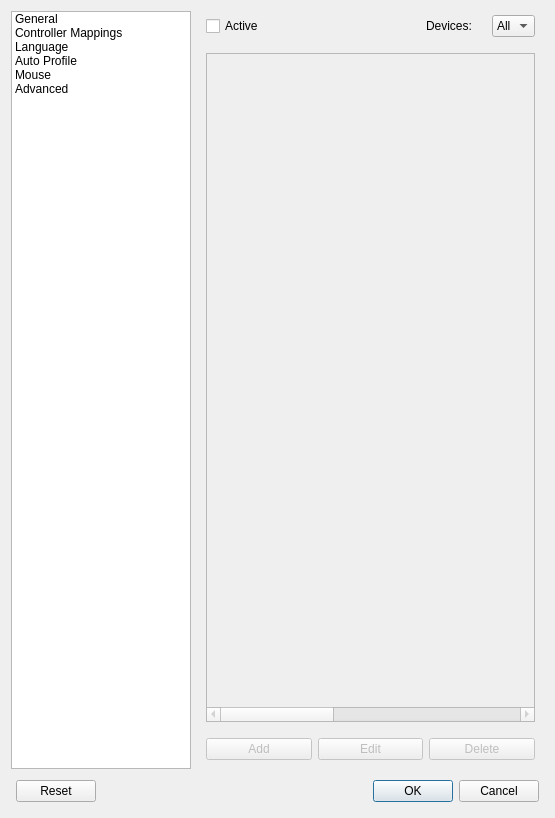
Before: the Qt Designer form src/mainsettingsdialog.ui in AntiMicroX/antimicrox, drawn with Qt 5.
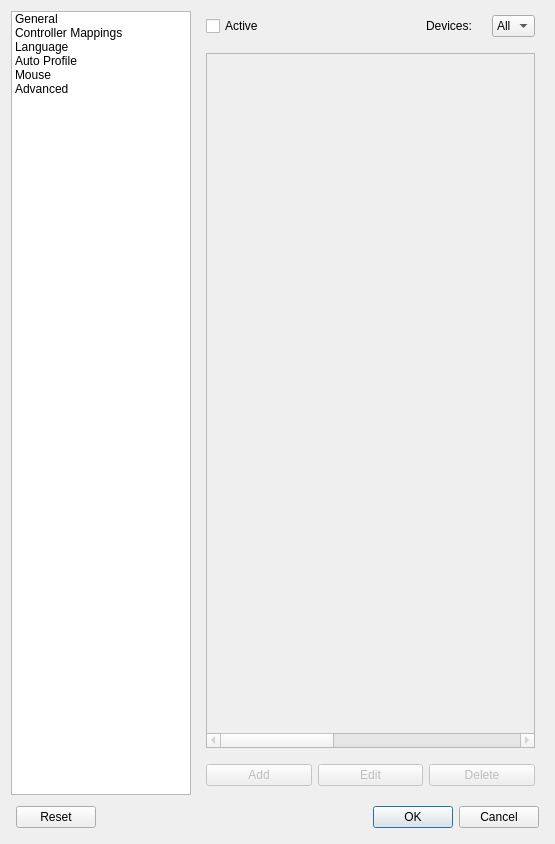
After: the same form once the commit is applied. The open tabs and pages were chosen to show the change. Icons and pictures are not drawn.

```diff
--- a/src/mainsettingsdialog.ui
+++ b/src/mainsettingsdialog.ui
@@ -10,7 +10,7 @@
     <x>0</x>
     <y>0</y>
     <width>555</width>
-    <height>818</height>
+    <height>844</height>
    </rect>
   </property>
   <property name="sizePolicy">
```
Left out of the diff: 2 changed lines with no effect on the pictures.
________
* _Task requirements_: Your reply should hold every line of the material, unaltered, and not one picture.

* _Task answer_:
Before: the Qt Designer form src/mainsettingsdialog.ui in AntiMicroX/antimicrox, drawn with Qt 5.
After: the same form once the commit is applied. The open tabs and pages were chosen to show the change. Icons and pictures are not drawn.

```diff
--- a/src/mainsettingsdialog.ui
+++ b/src/mainsettingsdialog.ui
@@ -10,7 +10,7 @@
     <x>0</x>
     <y>0</y>
     <width>555</width>
-    <height>818</height>
+    <height>844</height>
    </rect>
   </property>
   <property name="sizePolicy">
```
Left out of the diff: 2 changed lines with no effect on the pictures.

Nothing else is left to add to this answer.